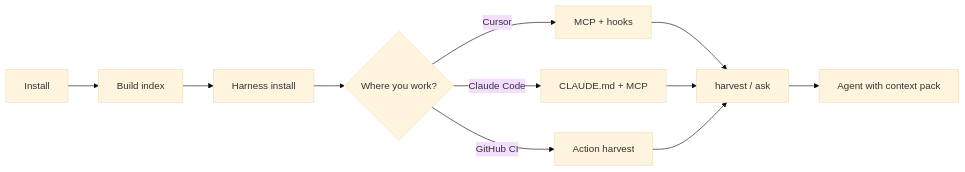
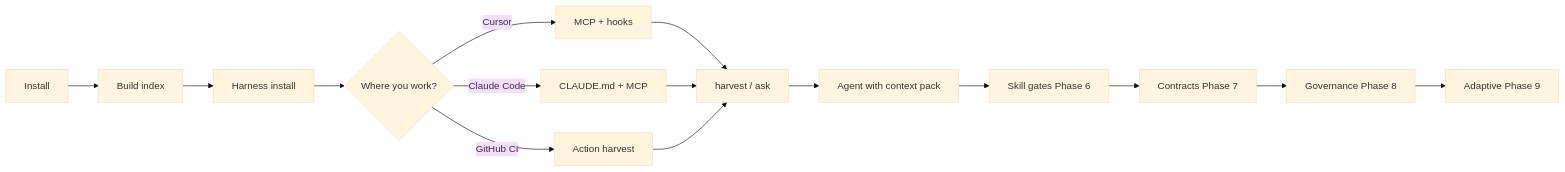
One commit to NANDISHSHAH/contextharness changed the first of 6 diagrams in demo/USER-JOURNEY.md. Above: the diagram before and after it, drawn with Mermaid (base theme). The commit also changed other lines of this file and 43 other files, not shown here.

````diff
--- a/demo/USER-JOURNEY.md
+++ b/demo/USER-JOURNEY.md
@@ -11,13 +11,17 @@
 ```mermaid
 flowchart LR
     A[Install] --> B[Build index]
     B --> C[Harness install]
     C --> D{Where you work?}
     D -->|Cursor| E[MCP + hooks]
     D -->|Claude Code| F[CLAUDE.md + MCP]
     D -->|GitHub CI| G[Action harvest]
     E --> H[harvest / ask]
     F --> H
     G --> H
     H --> I[Agent with context pack]
+    I --> J[Skill gates Phase 6]
+    J --> K[Contracts Phase 7]
+    K --> L[Governance Phase 8]
+    L --> M[Adaptive Phase 9]
 ```
````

..........

◆ **Work task**:
The answer must be the full set of records, repeated exactly, with no pictures.

◆ **Answer below**:
One commit to NANDISHSHAH/contextharness changed the first of 6 diagrams in demo/USER-JOURNEY.md. Above: the diagram before and after it, drawn with Mermaid (base theme). The commit also changed other lines of this file and 43 other files, not shown here.

````diff
--- a/demo/USER-JOURNEY.md
+++ b/demo/USER-JOURNEY.md
@@ -11,13 +11,17 @@
 ```mermaid
 flowchart LR
     A[Install] --> B[Build index]
     B --> C[Harness install]
     C --> D{Where you work?}
     D -->|Cursor| E[MCP + hooks]
     D -->|Claude Code| F[CLAUDE.md + MCP]
     D -->|GitHub CI| G[Action harvest]
     E --> H[harvest / ask]
     F --> H
     G --> H
     H --> I[Agent with context pack]
+    I --> J[Skill gates Phase 6]
+    J --> K[Contracts Phase 7]
+    K --> L[Governance Phase 8]
+    L --> M[Adaptive Phase 9]
 ```
````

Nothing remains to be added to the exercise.